-- Opening Marker --

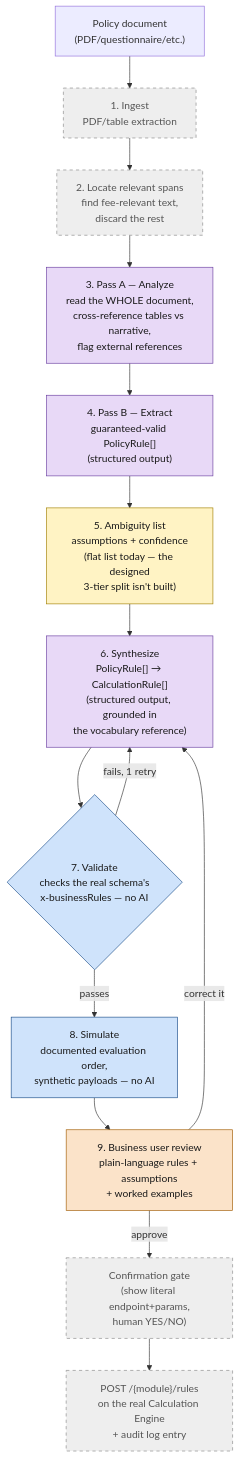
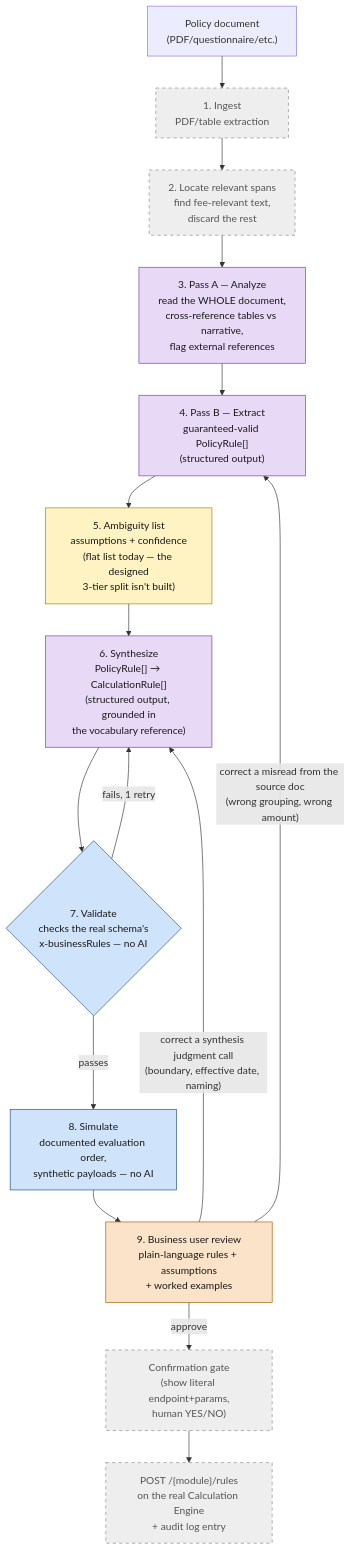
The first of 5 diagrams in DEMO.md (srujana-egov/policy-to-calc-spec), drawn with Mermaid before and after one commit. The commit also changed other lines of this file, not shown here.

````diff
--- a/DEMO.md
+++ b/DEMO.md
@@ -30,25 +30,26 @@
 ```mermaid
 flowchart TD
     DOC["Policy document<br/>(PDF/questionnaire/etc.)"] --> S1
     S1["1. Ingest<br/>PDF/table extraction"]:::notbuilt --> S2
     S2["2. Locate relevant spans<br/>find fee-relevant text,<br/>discard the rest"]:::notbuilt --> S3
     S3["3. Pass A — Analyze<br/>read the WHOLE document,<br/>cross-reference tables vs narrative,<br/>flag external references"]:::ai --> S4
     S4["4. Pass B — Extract<br/>guaranteed-valid PolicyRule[]<br/>(structured output)"]:::ai --> S5
     S5["5. Ambiguity list<br/>assumptions + confidence<br/>(flat list today — the designed<br/>3-tier split isn't built)"]:::partial --> S6
     S6["6. Synthesize<br/>PolicyRule[] → CalculationRule[]<br/>(structured output, grounded in<br/>the vocabulary reference)"]:::ai --> S7
     S7{"7. Validate<br/>checks the real schema's<br/>x-businessRules — no AI"}:::code
     S7 -->|fails, 1 retry| S6
     S7 -->|passes| S8
     S8["8. Simulate<br/>documented evaluation order,<br/>synthetic payloads — no AI"]:::code --> S9
     S9["9. Business user review<br/>plain-language rules + assumptions<br/>+ worked examples"]:::human
-    S9 -->|correct it| S6
+    S9 -->|"correct a synthesis judgment call<br/>(boundary, effective date, naming)"| S6
+    S9 -->|"correct a misread from the source doc<br/>(wrong grouping, wrong amount)"| S4
     S9 -->|approve| GATE
     GATE["Confirmation gate<br/>(show literal endpoint+params,<br/>human YES/NO)"]:::notbuilt --> WRITE
     WRITE["POST /{module}/rules<br/>on the real Calculation Engine<br/>+ audit log entry"]:::notbuilt
 
     classDef ai fill:#e8d9f7,stroke:#6a3fa0,color:#1a1a1a
     classDef code fill:#cfe3fb,stroke:#1b4d89,color:#1a1a1a
     classDef human fill:#fbe3c9,stroke:#a15b00,color:#1a1a1a
     classDef partial fill:#fff3c4,stroke:#a17f00,color:#1a1a1a
     classDef notbuilt fill:#eeeeee,stroke:#888888,color:#555555,stroke-dasharray: 5 5
 ```
````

-- Closing Marker --

● **Description of the task**
With every picture removed, give the entries above again exactly.

● **Result of this exercise**
The first of 5 diagrams in DEMO.md (srujana-egov/policy-to-calc-spec), drawn with Mermaid before and after one commit. The commit also changed other lines of this file, not shown here.

````diff
--- a/DEMO.md
+++ b/DEMO.md
@@ -30,25 +30,26 @@
 ```mermaid
 flowchart TD
     DOC["Policy document<br/>(PDF/questionnaire/etc.)"] --> S1
     S1["1. Ingest<br/>PDF/table extraction"]:::notbuilt --> S2
     S2["2. Locate relevant spans<br/>find fee-relevant text,<br/>discard the rest"]:::notbuilt --> S3
     S3["3. Pass A — Analyze<br/>read the WHOLE document,<br/>cross-reference tables vs narrative,<br/>flag external references"]:::ai --> S4
     S4["4. Pass B — Extract<br/>guaranteed-valid PolicyRule[]<br/>(structured output)"]:::ai --> S5
     S5["5. Ambiguity list<br/>assumptions + confidence<br/>(flat list today — the designed<br/>3-tier split isn't built)"]:::partial --> S6
     S6["6. Synthesize<br/>PolicyRule[] → CalculationRule[]<br/>(structured output, grounded in<br/>the vocabulary reference)"]:::ai --> S7
     S7{"7. Validate<br/>checks the real schema's<br/>x-businessRules — no AI"}:::code
     S7 -->|fails, 1 retry| S6
     S7 -->|passes| S8
     S8["8. Simulate<br/>documented evaluation order,<br/>synthetic payloads — no AI"]:::code --> S9
     S9["9. Business user review<br/>plain-language rules + assumptions<br/>+ worked examples"]:::human
-    S9 -->|correct it| S6
+    S9 -->|"correct a synthesis judgment call<br/>(boundary, effective date, naming)"| S6
+    S9 -->|"correct a misread from the source doc<br/>(wrong grouping, wrong amount)"| S4
     S9 -->|approve| GATE
     GATE["Confirmation gate<br/>(show literal endpoint+params,<br/>human YES/NO)"]:::notbuilt --> WRITE
     WRITE["POST /{module}/rules<br/>on the real Calculation Engine<br/>+ audit log entry"]:::notbuilt
 
     classDef ai fill:#e8d9f7,stroke:#6a3fa0,color:#1a1a1a
     classDef code fill:#cfe3fb,stroke:#1b4d89,color:#1a1a1a
     classDef human fill:#fbe3c9,stroke:#a15b00,color:#1a1a1a
     classDef partial fill:#fff3c4,stroke:#a17f00,color:#1a1a1a
     classDef notbuilt fill:#eeeeee,stroke:#888888,color:#555555,stroke-dasharray: 5 5
 ```
````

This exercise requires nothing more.